A further strategy involves burning plants for energy and capturing the CO2 that would otherwise be released, then storing it permanently deep in the ground. This is called bioenergy with carbon capture and storage (BECCS).
The three new studies were prepared by an international consortium of 20 researchers at six institutes. Overall, more than 6,000 documents were considered on seven groups of technologies: BECCS, afforestation and reforestation, direct air carbon capture and storage (DACCS), enhanced weathering, ocean fertilisation, biochar and carbon sequestration in soil. Through a systematic process and big data methods, 1000 studies were identified that provided relevant information on the potential, costs and side effects of the various technologies for CO2 removal.

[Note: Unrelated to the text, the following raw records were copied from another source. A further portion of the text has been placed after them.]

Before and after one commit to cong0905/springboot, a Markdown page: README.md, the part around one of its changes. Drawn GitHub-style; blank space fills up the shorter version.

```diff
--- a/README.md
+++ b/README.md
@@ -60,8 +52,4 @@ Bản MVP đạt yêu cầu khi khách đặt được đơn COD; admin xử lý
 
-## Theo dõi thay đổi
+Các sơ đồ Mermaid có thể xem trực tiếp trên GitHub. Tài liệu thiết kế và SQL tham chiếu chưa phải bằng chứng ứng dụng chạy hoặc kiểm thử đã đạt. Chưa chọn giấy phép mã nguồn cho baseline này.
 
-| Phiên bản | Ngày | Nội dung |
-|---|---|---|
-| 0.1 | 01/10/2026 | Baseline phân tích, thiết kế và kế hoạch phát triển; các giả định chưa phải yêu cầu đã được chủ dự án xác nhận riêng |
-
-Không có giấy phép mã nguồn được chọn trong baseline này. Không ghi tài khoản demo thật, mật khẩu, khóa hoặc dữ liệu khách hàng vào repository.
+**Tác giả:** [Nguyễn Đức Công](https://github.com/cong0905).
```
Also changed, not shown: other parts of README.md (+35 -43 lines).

"If negative emissions technologies are to be massively scaled up by mid-century in the way many IAM scenarios portray them, then the innovation literature implies that we should be seeing demonstrations, niche applications and early adoption occurring imminently," says co-author Greg Nemet of the University of Wisconsin-Madison, U.S.A., who led the review on NETs innovation and upscaling. "However, the NETs literature we reviewed does not at all reflect this urgency, nor do existing policies."
Through their systematic literature analysis, the researchers have found that almost two-thirds of the literature focuses on the early phases of NET research and development.
"In order to clarify the opportunities and risks of negative emissions and to make them possible on an industrial scale, a roadmap for pilot projects must be developed,” says Sabine Fuss, Head of the MCC working group Sustainable Resource Management and Global Change. “This roadmap will certainly have to cover several different technologies – a focus on just one technology on this scale would be too risky.”
Link to negative emissions project of the Mercator Research Institute